It’s a well-known fact that yoga has a myriad of health benefits, ranging from physical strength and flexibility to mental and spiritual awakening. Matcha, on the other hand, has been used for centuries by Zen Buddhist Monks in Japan for meditative practices and tea ceremonies. It contains incredible properties such as EGCG and L-theanine (which will be discussed later) that have incredible benefits for the brain and mind. We might even go so far to say that it’s the superfood of the decade!
- Both matcha and yoga have positive effects on mood
It’s not common for anyone to walk out of a yoga class feeling worse off than they did when they entered and this is most likely due to the calming and anxiety-lowering effects that yoga has on the brain. It’s been demonstrated that yoga increases GABA levels in the brain which are associated with improved mood and decreased anxiety when compared to outside-walking (1) . Likewise, matcha contains a special compound called L-theanine which has been demonstrated to reduce the elevated blood pressure that would usually be caused by stressful events as well as reducing heart rate and perceived anxiety (2)!
- Matcha and yoga both leave you feeling energetic but calm at the same time
In addition to L-theanine, matcha naturally contains caffeine. The combination of L-theanine and caffeine, together, has been shown to increase alertness and reducing tiredness as well as fight mental fatigue and headaches (2)! This means you are able to get a natural source of energy without the jitters and crash afterwards that coffee drinkers might experience. Similarly, yoga and some of the poses incorporated in yoga has been said to improve vagal tone and thus increasing energy and self-esteem (3). Since yoga is both a physical and mental practice that combines a succession of slow isotonic contractions and isometric contraction with a mindful focus on breath, it leaves you feeling both strong and calm.
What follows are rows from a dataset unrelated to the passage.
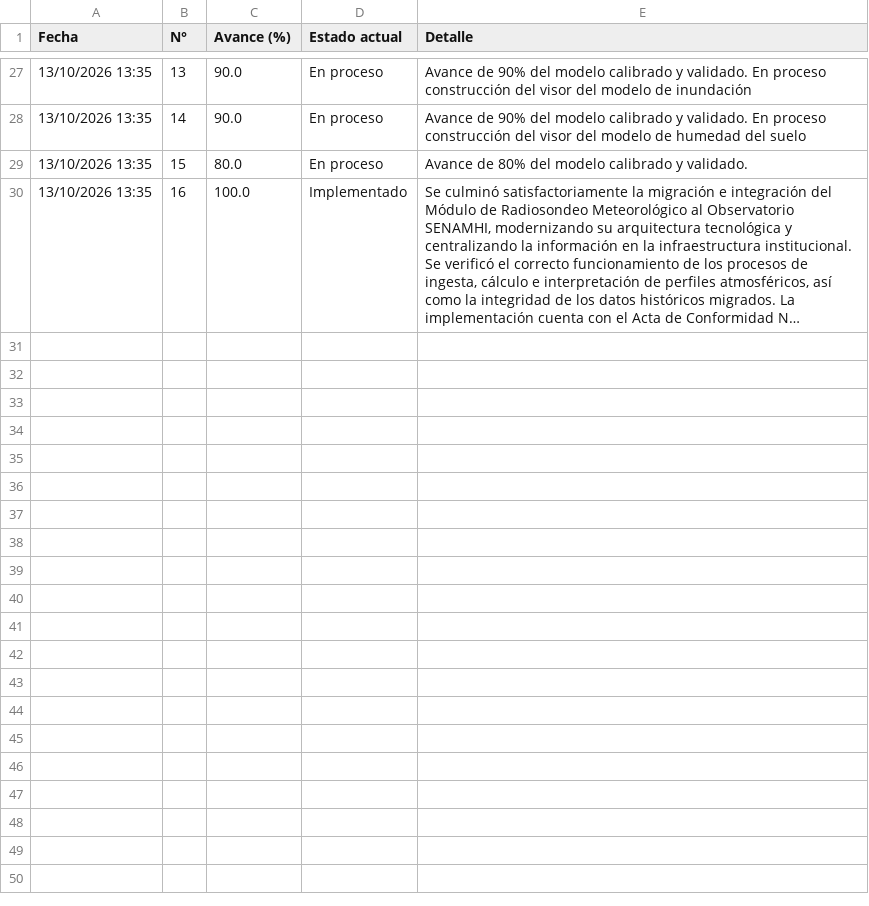
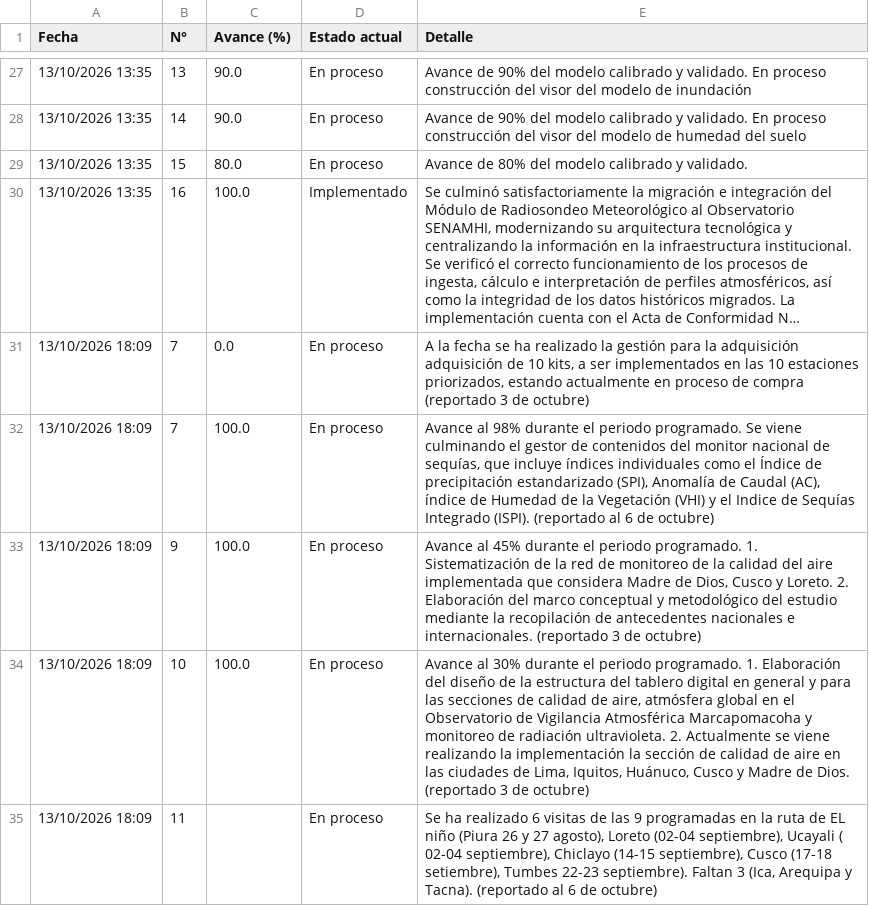
Before and after one commit to andresffigueroaa-blip/seguimiento-100dias-senamhi, a CSV file: datos/historial_fen.csv, drawn as a sheet; only a part is shown, gaps mark what is left out; long unchanged cells end in …; the diff names each change by its address in the sheet, - before the commit and + after, or states it on an @@ line.

```diff
--- a/datos/historial_fen.csv
+++ b/datos/historial_fen.csv
+row 31: 13/10/2026 18:09 | 7 | 0.0 | En proceso | A la fecha se ha realizado la gestión para la adquisición adquisición de 10 kits, a ser implementados en las 10 estaciones priorizados, estando actualmente en proceso de compra (reportado 3 de octubre)
+row 32: 13/10/2026 18:09 | 7 | 100.0 | En proceso | Avance al 98% durante el periodo programado. Se viene culminando el gestor de contenidos del monitor nacional de sequías, que incluye índices individuales como el Índice de precipitación estandarizado (SPI), Anomalía de Caudal (AC), índice de Humedad de la Vegetación (VHI) y el Indice de Sequías Integrado (ISPI). (reportado al 6 de octubre)
+row 33: 13/10/2026 18:09 | 9 | 100.0 | En proceso | Avance al 45% durante el periodo programado. 1. Sistematización de la red de monitoreo de la calidad del aire implementada que considera Madre de Dios, Cusco y Loreto. 2. Elaboración del marco conceptual y metodológico del estudio mediante la recopilación de antecedentes nacionales e internacionales. (reportado 3 de octubre)
+row 34: 13/10/2026 18:09 | 10 | 100.0 | En proceso | Avance al 30% durante el periodo programado. 1. Elaboración del diseño de la estructura del tablero digital en general y para las secciones de calidad de aire, atmósfera global en el Observatorio de Vigilancia Atmosférica Marcapomacoha y monitoreo de radiación ultravioleta. 2. Actualmente se viene realizando la implementación la sección de calidad de aire en las ciudades de Lima, Iquitos, Huánuco, Cusco y Madre de Dios. (reportado 3 de octubre)
+row 35: 13/10/2026 18:09 | 11 |  | En proceso | Se ha realizado 6 visitas de las 9 programadas en la ruta de EL niño (Piura 26 y 27 agosto), Loreto (02-04 septiembre), Ucayali ( 02-04 septiembre), Chiclayo (14-15 septiembre), Cusco (17-18 setiembre), Tumbes 22-23 septiembre). Faltan 3 (Ica, Arequipa y Tacna). (reportado al 6 de octubre)
```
- Yoga and matcha are practices that have been done for centuries
Matcha was first consumed as a powdered tea in the 12th century by Zen Buddhists in Japan, mainly for traditional tea ceremonies. The Japanese culture holds this ritual to very high regard the tea ceremony is carried out using on the top ceremonial grade matcha and is strictly to be had as a tea (matcha + water). Today, matcha is still used for tea ceremonies but the premium and culinary grade matcha varieties can be seen and used in a wide range of matcha lattes, cakes, desserts, and ice creams.
Although there is no consensus as to when yoga definitively originated, it can be agreed upon that it’s origins were BCE (there are different types of yoga practices that may have started at different times). It came to the attention of western society in the mid 19th century and has grown to be an extremely popular practice since- making its way into a plethora of people’s daily rituals.
We love the marriage of matcha and yoga for both mental and physical health- this is why we love having Matcha Maiden available at KAYA Health Clubs at their Espresso Bar. It is the perfect way to start, finish or just supplement your Yoga Classes in Melbourne.
- Streeter. C.C., Whitfield. T.H., Owen. L., Rein. T., Karry. S.K., Yakhking. A., Perlmutter. R., Prescot., Renshaw. P.F., Ciraulo. D.A., Jensen. J.E. (2010). Effects of Yoga Versus walking on mood, anxiety, brain GABA levels: a randomised controlled MRS study. Journal of Alternative and Complementary Medicine. 16(11). Doi: 10.1089/acm.2010.0007
- Mancini. E., Beglinger. C., Drewe. J., Zanchi. D., Lang. U.E., Borgwardt. S. (2017). Green tea effects on cognition, mood and human brain function: a systematic review. Phytomedicine 34. Doi: http://dx.doi.org/10.1016/j.phymed.2017.07.008.
- Zavala. A.G., Lantos. D., Bowden. D. (2017). Yoga poses increase subjective energy and state self-esteem in comparison to ‘power poses’. Frontiers in Psychology. 9. Doi: 10.3389/fpsyg.2018.00149